Web interface edit records:
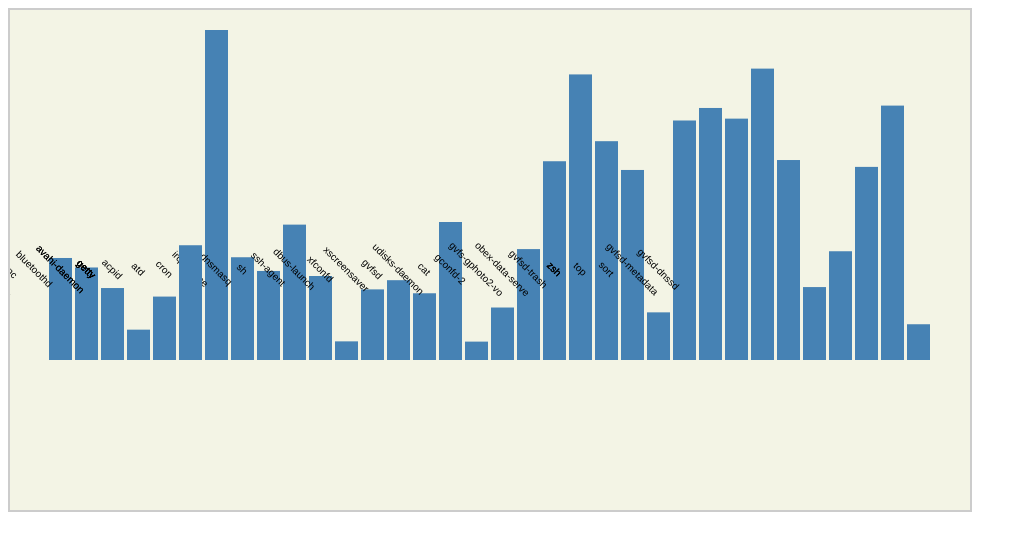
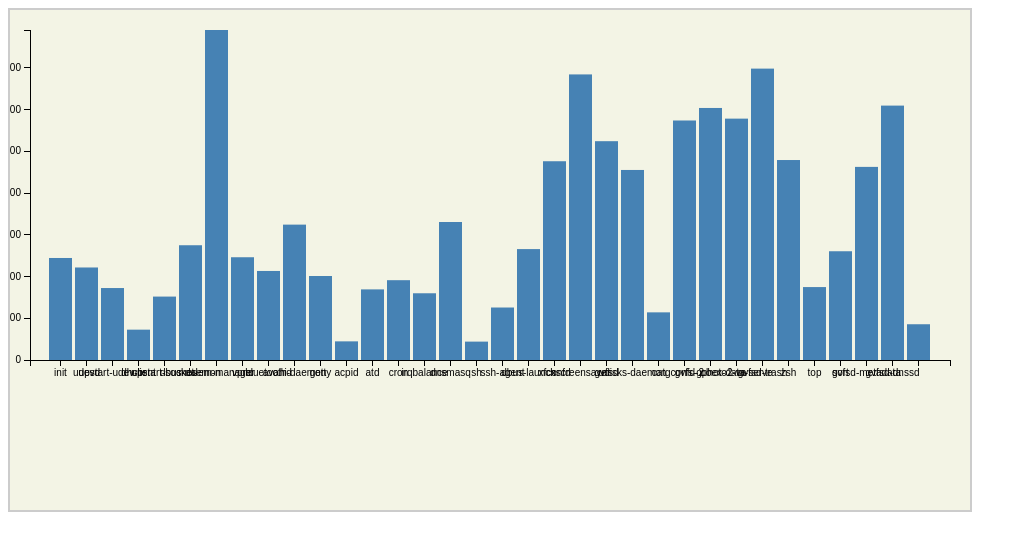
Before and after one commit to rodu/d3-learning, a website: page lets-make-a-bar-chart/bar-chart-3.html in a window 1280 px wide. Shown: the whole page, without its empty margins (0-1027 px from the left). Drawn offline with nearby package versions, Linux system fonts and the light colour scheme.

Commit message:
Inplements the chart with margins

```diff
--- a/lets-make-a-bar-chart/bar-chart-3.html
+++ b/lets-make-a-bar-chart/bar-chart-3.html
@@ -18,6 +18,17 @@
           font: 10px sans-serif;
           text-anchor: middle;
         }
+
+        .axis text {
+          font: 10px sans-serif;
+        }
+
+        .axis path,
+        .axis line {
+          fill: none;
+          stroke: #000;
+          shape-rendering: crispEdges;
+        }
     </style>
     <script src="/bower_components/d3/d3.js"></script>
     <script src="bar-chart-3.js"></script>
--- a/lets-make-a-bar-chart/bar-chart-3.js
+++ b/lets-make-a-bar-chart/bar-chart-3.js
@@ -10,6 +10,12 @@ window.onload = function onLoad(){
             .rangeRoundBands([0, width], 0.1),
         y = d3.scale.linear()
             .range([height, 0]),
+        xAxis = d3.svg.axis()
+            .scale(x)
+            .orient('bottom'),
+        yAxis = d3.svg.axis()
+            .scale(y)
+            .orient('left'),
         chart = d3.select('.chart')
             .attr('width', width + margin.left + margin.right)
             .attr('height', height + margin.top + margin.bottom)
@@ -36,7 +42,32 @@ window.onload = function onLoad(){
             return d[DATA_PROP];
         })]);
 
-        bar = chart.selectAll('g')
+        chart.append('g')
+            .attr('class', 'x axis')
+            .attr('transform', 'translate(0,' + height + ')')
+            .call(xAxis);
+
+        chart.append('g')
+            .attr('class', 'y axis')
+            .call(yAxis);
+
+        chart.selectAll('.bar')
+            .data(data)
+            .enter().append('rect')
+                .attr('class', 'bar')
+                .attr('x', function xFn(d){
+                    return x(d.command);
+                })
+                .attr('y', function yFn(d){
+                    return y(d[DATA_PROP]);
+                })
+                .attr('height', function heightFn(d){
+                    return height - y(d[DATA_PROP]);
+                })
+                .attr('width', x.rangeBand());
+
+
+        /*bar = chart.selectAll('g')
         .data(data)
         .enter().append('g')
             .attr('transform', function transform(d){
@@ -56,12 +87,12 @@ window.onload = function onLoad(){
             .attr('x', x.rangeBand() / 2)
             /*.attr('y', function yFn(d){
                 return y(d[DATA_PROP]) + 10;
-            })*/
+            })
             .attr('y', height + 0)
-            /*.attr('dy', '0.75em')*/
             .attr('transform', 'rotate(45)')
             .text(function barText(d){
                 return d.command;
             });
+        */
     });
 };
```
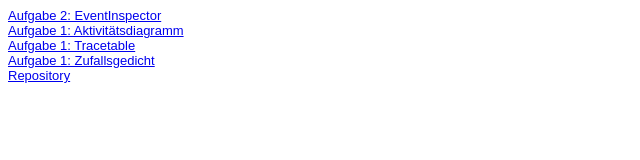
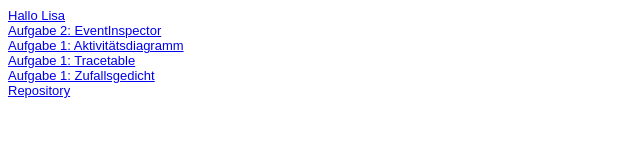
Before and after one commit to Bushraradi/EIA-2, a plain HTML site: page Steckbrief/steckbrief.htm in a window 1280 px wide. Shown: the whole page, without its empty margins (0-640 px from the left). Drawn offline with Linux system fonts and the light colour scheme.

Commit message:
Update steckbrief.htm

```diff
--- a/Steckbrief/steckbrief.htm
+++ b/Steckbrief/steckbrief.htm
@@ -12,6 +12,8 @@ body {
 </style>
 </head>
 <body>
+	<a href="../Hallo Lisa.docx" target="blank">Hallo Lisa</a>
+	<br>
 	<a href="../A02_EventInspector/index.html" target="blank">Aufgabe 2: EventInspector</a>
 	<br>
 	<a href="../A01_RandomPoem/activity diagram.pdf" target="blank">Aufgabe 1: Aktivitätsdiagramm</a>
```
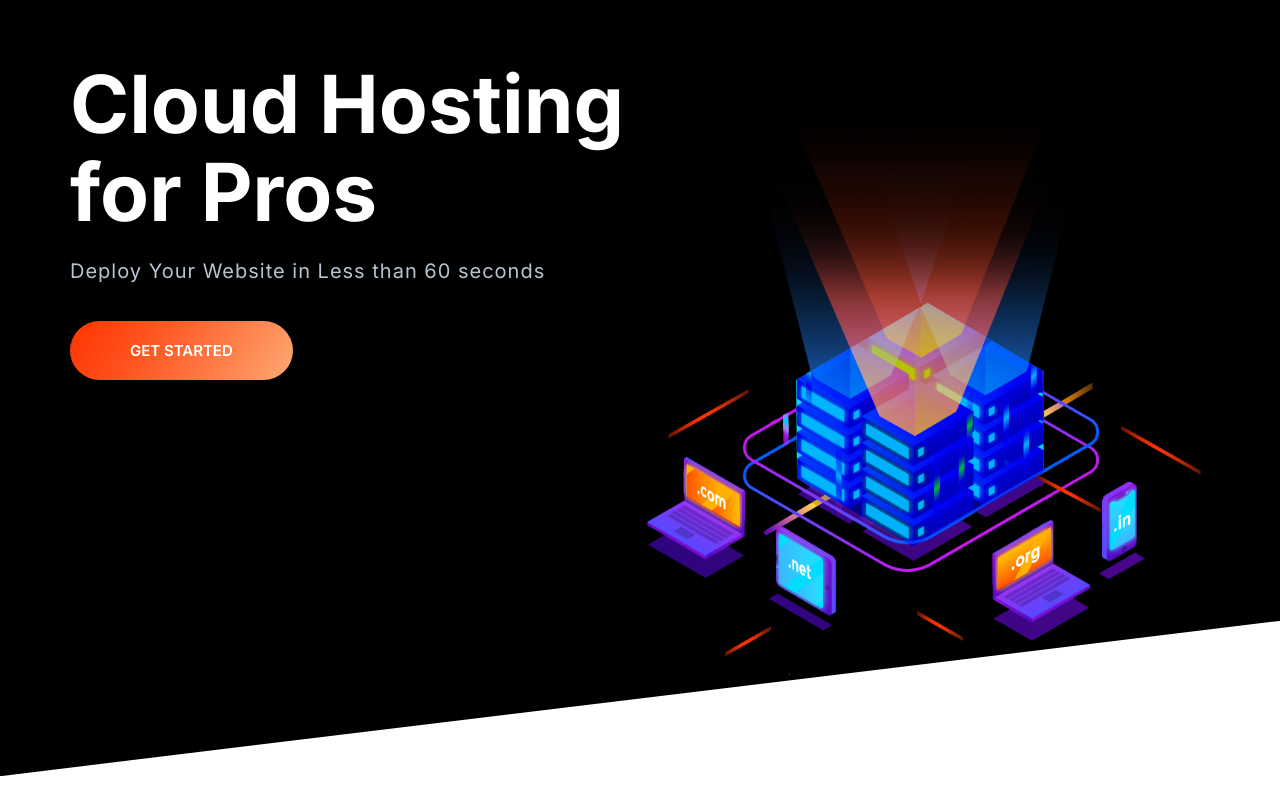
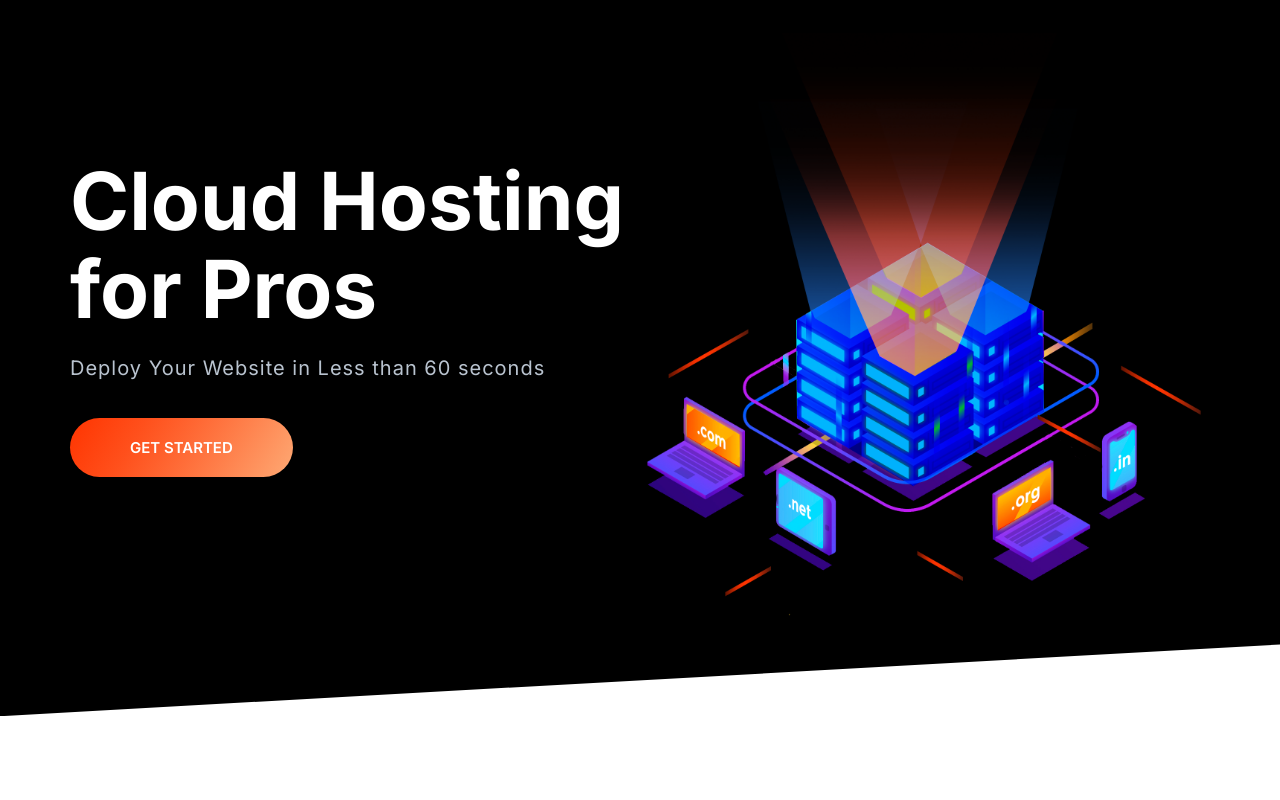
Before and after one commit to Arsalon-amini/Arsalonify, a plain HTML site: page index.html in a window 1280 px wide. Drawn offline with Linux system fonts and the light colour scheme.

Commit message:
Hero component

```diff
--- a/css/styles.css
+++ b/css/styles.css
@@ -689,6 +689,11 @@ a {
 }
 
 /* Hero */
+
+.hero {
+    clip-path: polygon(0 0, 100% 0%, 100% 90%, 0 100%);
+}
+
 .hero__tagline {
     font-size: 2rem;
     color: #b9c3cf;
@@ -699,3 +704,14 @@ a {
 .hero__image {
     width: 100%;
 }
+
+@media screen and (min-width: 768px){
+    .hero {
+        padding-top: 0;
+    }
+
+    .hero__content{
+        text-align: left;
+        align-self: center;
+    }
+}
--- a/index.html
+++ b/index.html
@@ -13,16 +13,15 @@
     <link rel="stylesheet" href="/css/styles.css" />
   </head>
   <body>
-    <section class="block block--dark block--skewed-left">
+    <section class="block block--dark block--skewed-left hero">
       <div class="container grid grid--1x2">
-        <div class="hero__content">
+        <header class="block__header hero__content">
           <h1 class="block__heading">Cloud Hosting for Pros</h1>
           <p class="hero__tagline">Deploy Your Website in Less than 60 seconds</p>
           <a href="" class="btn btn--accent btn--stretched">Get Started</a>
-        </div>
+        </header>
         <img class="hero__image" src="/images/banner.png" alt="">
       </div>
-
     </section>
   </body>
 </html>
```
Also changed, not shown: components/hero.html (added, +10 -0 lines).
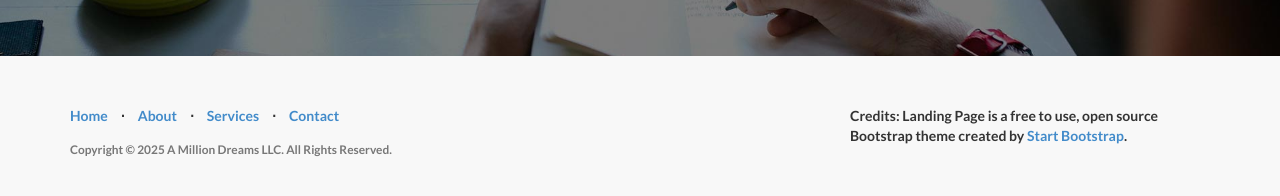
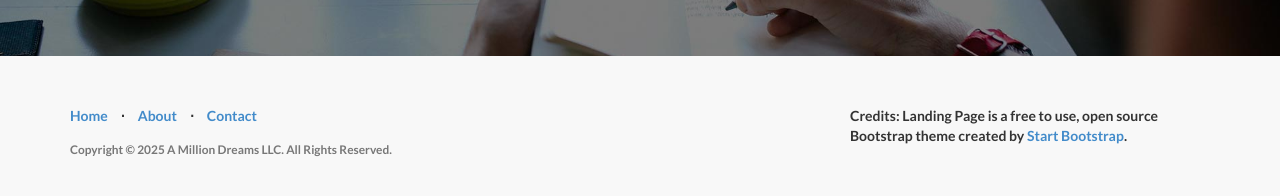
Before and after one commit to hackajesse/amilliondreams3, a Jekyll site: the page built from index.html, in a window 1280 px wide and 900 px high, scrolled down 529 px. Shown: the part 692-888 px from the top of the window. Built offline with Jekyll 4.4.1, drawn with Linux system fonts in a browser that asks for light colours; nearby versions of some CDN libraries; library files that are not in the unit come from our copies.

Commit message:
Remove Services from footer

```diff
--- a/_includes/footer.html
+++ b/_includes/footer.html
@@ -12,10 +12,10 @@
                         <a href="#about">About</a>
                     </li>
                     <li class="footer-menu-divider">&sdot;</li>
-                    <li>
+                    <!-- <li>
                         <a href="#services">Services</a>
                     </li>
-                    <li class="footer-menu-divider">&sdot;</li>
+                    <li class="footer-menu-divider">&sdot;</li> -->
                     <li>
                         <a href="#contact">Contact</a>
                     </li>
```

**ASSIGNMENT:** Make a list of all lines in the data that contain "width".

**SOLUTION:**
             .rangeRoundBands([0, width], 0.1),
             .attr('width', width + margin.left + margin.right)
+                .attr('width', x.rangeBand());
     width: 100%;
+@media screen and (min-width: 768px){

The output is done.